Further spinoffs have occurred since including Lucent in 1996, AT&T Wireless Corp in 2001, Liberty Media in 2001 and AT&T Broadband in 2002. In 2005, one of the original “Baby Bells”, SBC Communications (at that time trading as NYSE:SBC) took over AT&T for $16 billion. As a result of the takeover, NYSE:T symbol was delisted. SBC decided to re-brand itself as AT&T and change its trading symbol from NYSE:SBC to NYSE:T. Therefore, the delisted code T-200511 represents the original company (and has trading history from 1950 to 2005). The currently listed NYSE:T represents the SBC company history.
Further history on each of the Baby Bells and spun off companies is as follows:
- Southwestern Bell – took over Pacific Telesis in 1998, Southern New England Telecommunications in 1998 and Ameritech in 1999. In 2002, it rebranded itself as SBC. SBC joined their cellphone operation with BellSouth in 2001 into a joint venture known as Cingular Wireless. SBC owns 60% of Cingular, BellSouth owns 40%. Now listed as NYSE:T.
- Southern New England Telephone Company (delisted code: SNG199810) – Known as SNET, was taken over by SBC in 1998.
- Pacific Telesis (delisted code: PAC-199703) – Also known as PacBell, this company was merged into SBC in 1997
- Ameritech (delisted code: AIT-199910) – split into five “Baby Bells” operating units (Michigan Bell, Indiana Bell, Illinois Bell, Ohio Bell and Wisconsin Bell) then all five merged back into Ameritech in 1993, which was taken over by SBC in 1999.
- Bell Atlantic (NYSE:VZ) – took over GTE corporation in 2000 and changed its name to Verizon.
- BellSouth (delisted code: BLS-200612) – spun off Cingular in 2001 then taken over by the new AT&T in 2006
- NYNEX (delisted code: NYN-199708) – Taken over by Bell Atlantic in 1997.

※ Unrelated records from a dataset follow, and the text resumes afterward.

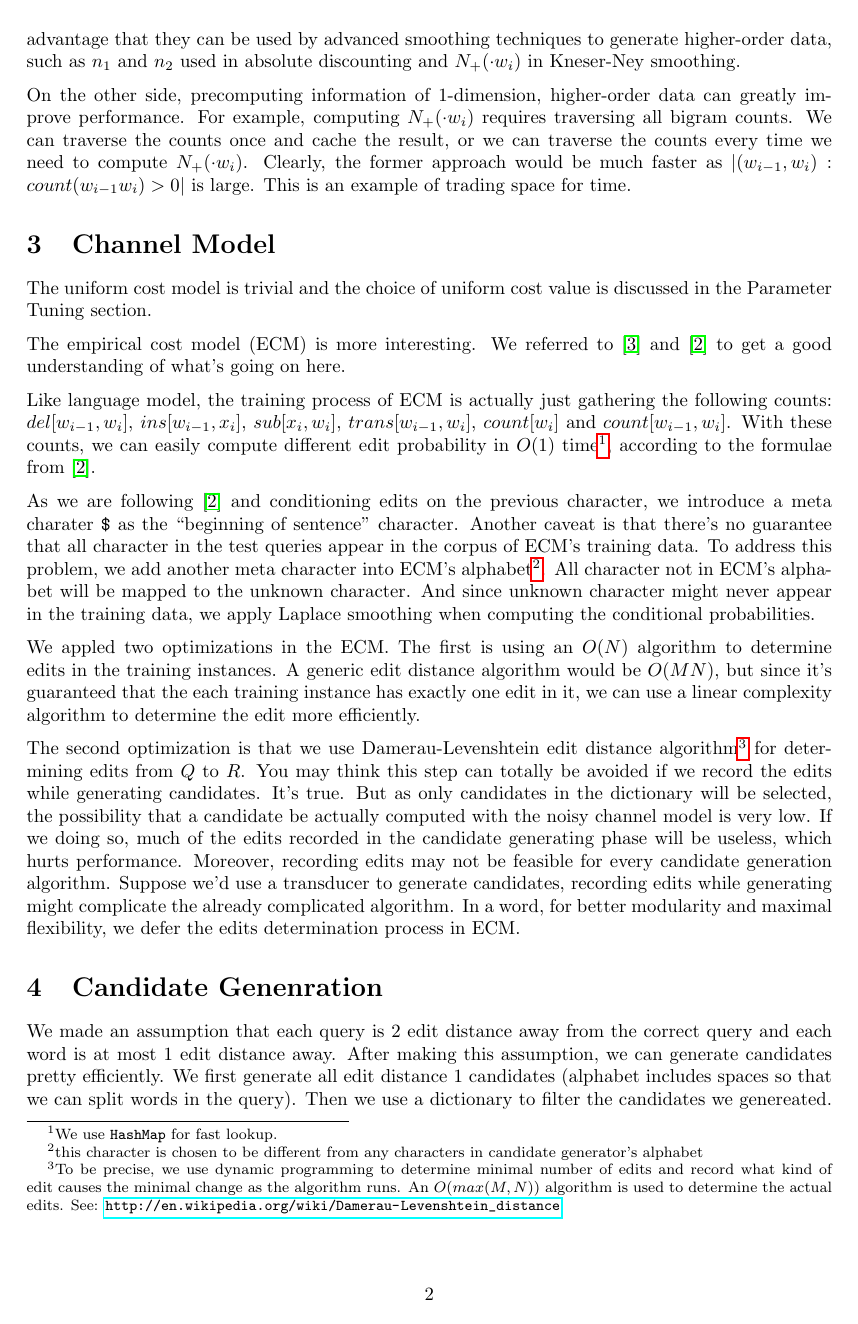
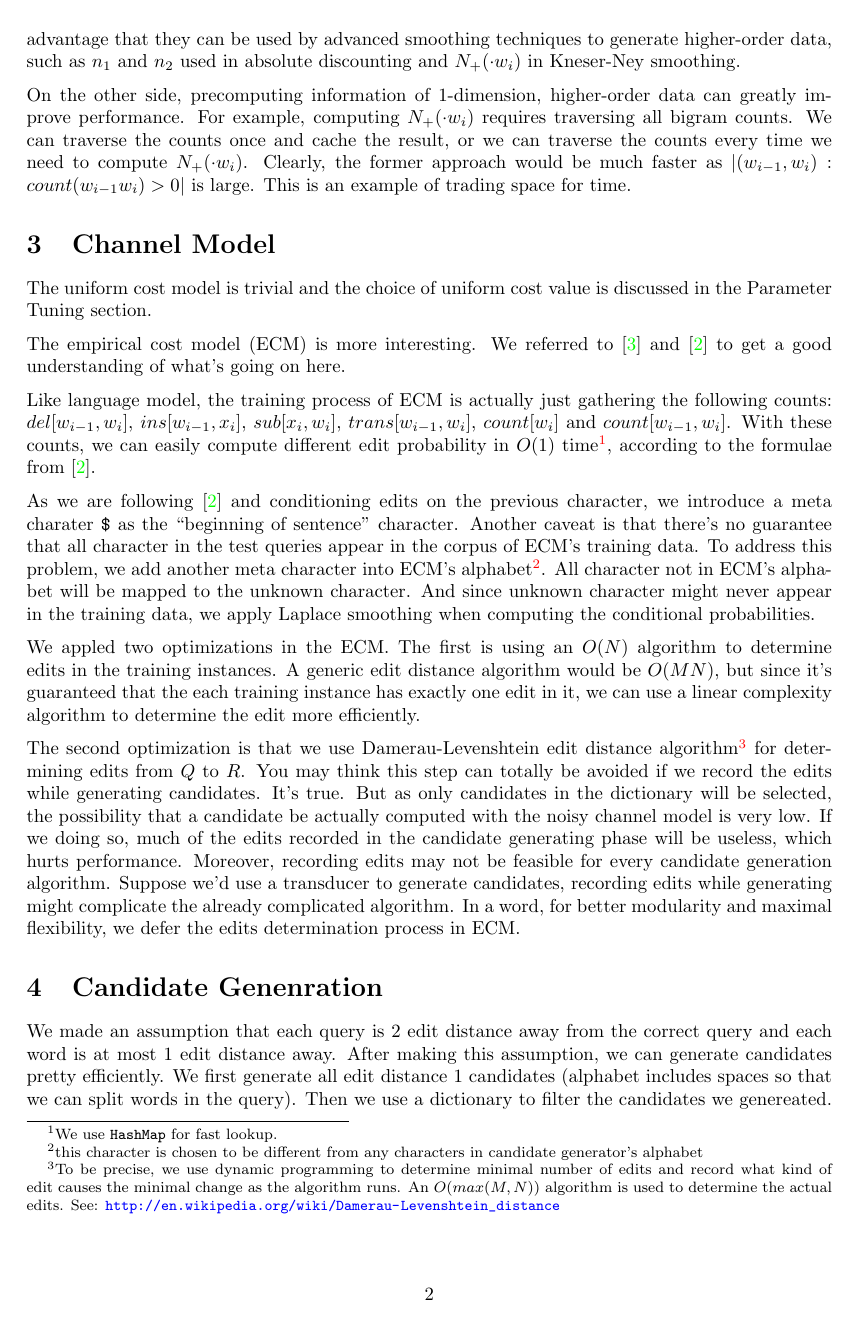
Before and after one commit to jhasudhakar/CS276-PA2, a LaTeX document (report.tex): page 2 of 5. Compiled offline with pdfLaTeX.

Commit message:
put hyperref package at the end

```diff
--- a/report.tex
+++ b/report.tex
@@ -1,11 +1,11 @@
 \documentclass{article}
 
 \usepackage{enumerate}
-\usepackage{hyperref}
 \usepackage[bottom=1in,top=1in]{geometry}
 \usepackage{parskip}
 \usepackage{graphicx}
 \usepackage{subcaption}
+\usepackage[pdftex,colorlinks,urlcolor=blue]{hyperref}
 
 \geometry{letterpaper}
 
```
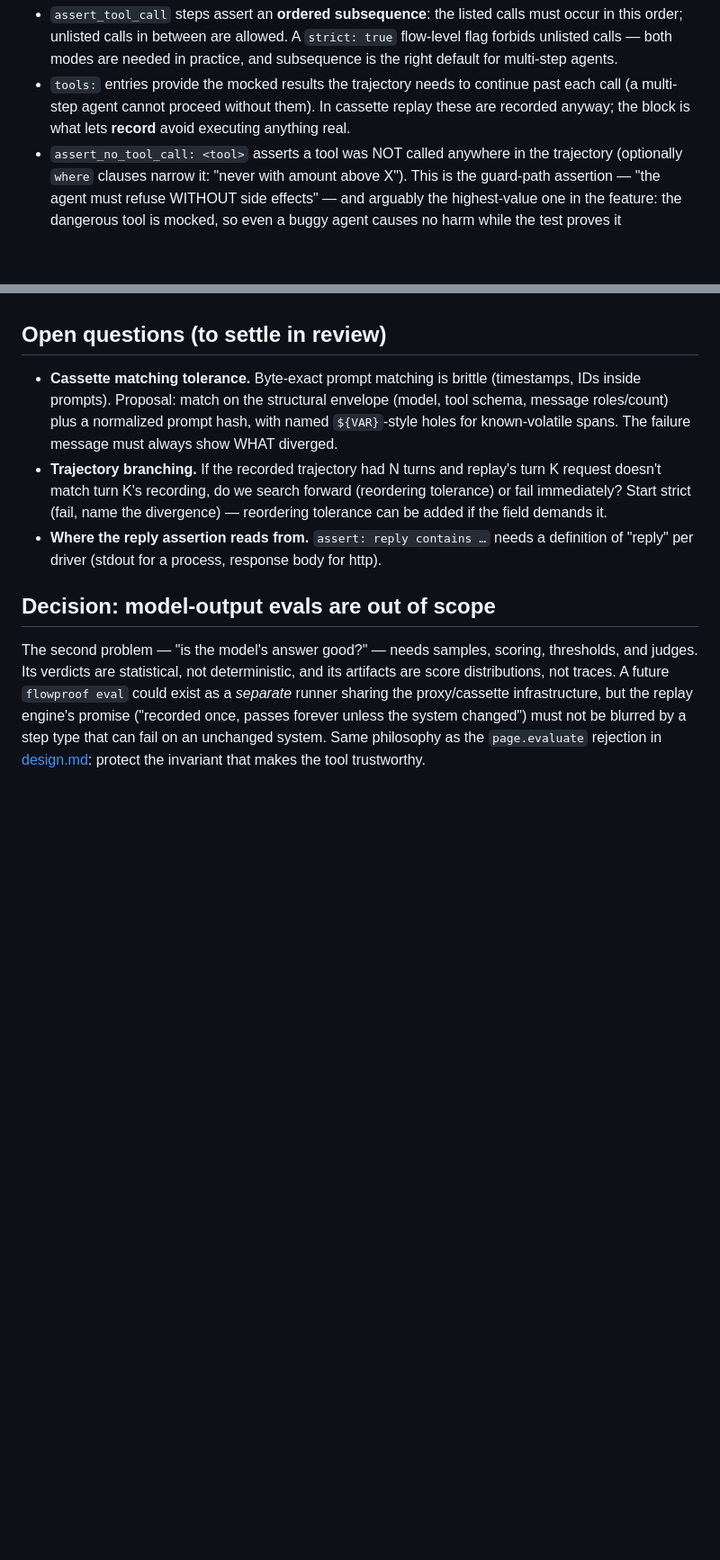
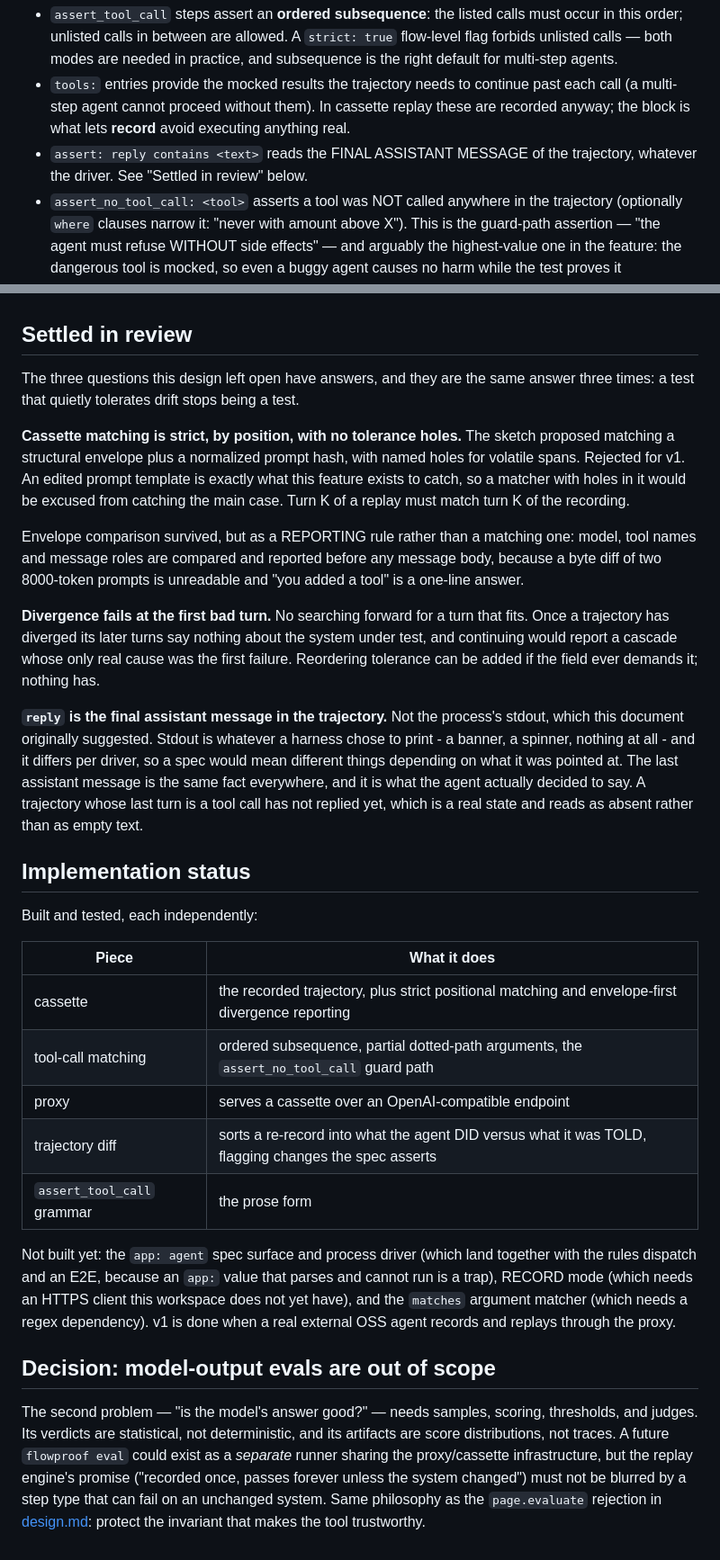
Before and after one commit to automators-com/flowproof, a Markdown page: docs/agent-testing.md, 2 parts joined by grey strips. Shown at 90% size. GitHub-like rendering; blank space fills up the shorter version.

Commit message:
docs(agent): record the answers to the three open questions (#60)
The design doc still asked its three questions as open while the code
that answers them was being written, and its `reply` sketch was actively
wrong. A stale design doc is worse than none: a parallel implementer
reads it and builds the thing it describes, which is how #88 ended up
claiming something #84 had already disproved.

All three answers are the same answer: a test that quietly tolerates
drift stops being a test.

- Cassette matching is STRICT, by position, no tolerance holes. The
  proposed normalized-prompt-hash with named holes is rejected for v1,
  because an edited prompt template is the main case this feature exists
  to catch and a matcher with holes would be excused from catching it.
  Envelope comparison survived as a REPORTING rule instead: compared and
  shown before any body, since a byte diff of two 8000-token prompts is
  unreadable.
- Divergence fails at the FIRST bad turn. No searching forward.
- `reply` is the final assistant message, NOT the process stdout this
  document suggested. Stdout is whatever a harness chose to print and
  differs per driver, so the same spec would mean different things
  depending on what it was pointed at.

Also states what is built and what is not, including why `app: agent` is
not shipped alongside the pieces that are ready: an `app:` value whose
dispatch and driver do not exist yet is a spec that parses and cannot
run.

Co-Authored-By: Claude Opus 4.8 <noreply@anthropic.com>

```diff
--- a/docs/agent-testing.md
+++ b/docs/agent-testing.md
@@ -109,6 +109,8 @@ Semantics:
   continue past each call (a multi-step agent cannot proceed without
   them). In cassette replay these are recorded anyway; the block is what
   lets **record** avoid executing anything real.
+- `assert: reply contains <text>` reads the FINAL ASSISTANT MESSAGE of
+  the trajectory, whatever the driver. See "Settled in review" below.
 - `assert_no_tool_call: <tool>` asserts a tool was NOT called anywhere
   in the trajectory (optionally `where` clauses narrow it: "never with
   amount above X"). This is the guard-path assertion — "the agent must
@@ -180,21 +182,57 @@ values the cassette merely happens to pin.
 3. **v3**: MCP servers as a second mockable boundary, for systems whose
    tools are external MCP processes rather than internal functions.
 
-## Open questions (to settle in review)
+## Settled in review
 
-- **Cassette matching tolerance.** Byte-exact prompt matching is brittle
-  (timestamps, IDs inside prompts). Proposal: match on the structural
-  envelope (model, tool schema, message roles/count) plus a normalized
-  prompt hash, with named `${VAR}`-style holes for known-volatile spans.
-  The failure message must always show WHAT diverged.
-- **Trajectory branching.** If the recorded trajectory had N turns and
-  replay's turn K request doesn't match turn K's recording, do we search
-  forward (reordering tolerance) or fail immediately? Start strict
-  (fail, name the divergence) — reordering tolerance can be added if the
-  field demands it.
-- **Where the reply assertion reads from.** `assert: reply contains …`
-  needs a definition of "reply" per driver (stdout for a process,
-  response body for http).
+The three questions this design left open have answers, and they are the
+same answer three times: a test that quietly tolerates drift stops being a
+test.
+
+**Cassette matching is strict, by position, with no tolerance holes.** The
+sketch proposed matching a structural envelope plus a normalized prompt
+hash, with named holes for volatile spans. Rejected for v1. An edited
+prompt template is exactly what this feature exists to catch, so a
+matcher with holes in it would be excused from catching the main case.
+Turn K of a replay must match turn K of the recording.
+
+Envelope comparison survived, but as a REPORTING rule rather than a
+matching one: model, tool names and message roles are compared and
+reported before any message body, because a byte diff of two 8000-token
+prompts is unreadable and "you added a tool" is a one-line answer.
+
+**Divergence fails at the first bad turn.** No searching forward for a
+turn that fits. Once a trajectory has diverged its later turns say
+nothing about the system under test, and continuing would report a
+cascade whose only real cause was the first failure. Reordering tolerance
+can be added if the field ever demands it; nothing has.
+
+**`reply` is the final assistant message in the trajectory.** Not the
+process's stdout, which this document originally suggested. Stdout is
+whatever a harness chose to print - a banner, a spinner, nothing at all -
+and it differs per driver, so a spec would mean different things
+depending on what it was pointed at. The last assistant message is the
+same fact everywhere, and it is what the agent actually decided to say. A
+trajectory whose last turn is a tool call has not replied yet, which is a
+real state and reads as absent rather than as empty text.
+
+## Implementation status
+
+Built and tested, each independently:
+
+| Piece | What it does |
+|---|---|
+| cassette | the recorded trajectory, plus strict positional matching and envelope-first divergence reporting |
+| tool-call matching | ordered subsequence, partial dotted-path arguments, the `assert_no_tool_call` guard path |
+| proxy | serves a cassette over an OpenAI-compatible endpoint |
+| trajectory diff | sorts a re-record into what the agent DID versus what it was TOLD, flagging changes the spec asserts |
+| `assert_tool_call` grammar | the prose form |
+
+Not built yet: the `app: agent` spec surface and process driver (which
+land together with the rules dispatch and an E2E, because an `app:` value
+that parses and cannot run is a trap), RECORD mode (which needs an HTTPS
+client this workspace does not yet have), and the `matches` argument
+matcher (which needs a regex dependency). v1 is done when a real external
+OSS agent records and replays through the proxy.
 
 ## Decision: model-output evals are out of scope
 
```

- US West (delisted code: UMG-199806) – split into three “Baby Bells” (Northwestern Bell, Pacific Northwestern Bell, Mountain Bell), then all three merged back into US West Newvector Group in 1991 and was taken over by QWest in 1998.
- AT&T Wireless (delisted code: AWE-200410) – after being spun off by AT&T in 2001, AT&T Wireless was taken over by Cingular in 2004.
- Cingular – formed in a joint venture between SBC and Bellsouth as SBC in 2001, Cingular was taken over by the new AT&T in 2006. Cingular was never listed on a stock exchange.
- NCR Corp (delisted code: NCR-199109) was taken over in 1991 by the old AT&T.
- Lucent (delisted code: LU-200611) was taken over in 2006 by Alcatel.
- AT&T Broadband – was sold to Comcast in 1992. AT&T Broadband was never listed on a stock exchange.
- Liberty Media (delisted code: L-200605) – In 2006, Liberty Media split into four tracking stocks: two stocks for Liberty Interactive NASDAQ:LINTA, NASDAQ:LINTB, and two stocks for Liberty Capital: NASDAQ:LCAPA, NASDAQ: LCAPB
- Cincinnati Bell (NYSE:CBB) – still listed today.
How many securities are included in the delisted database per year?
|2008||236 up to March 2008|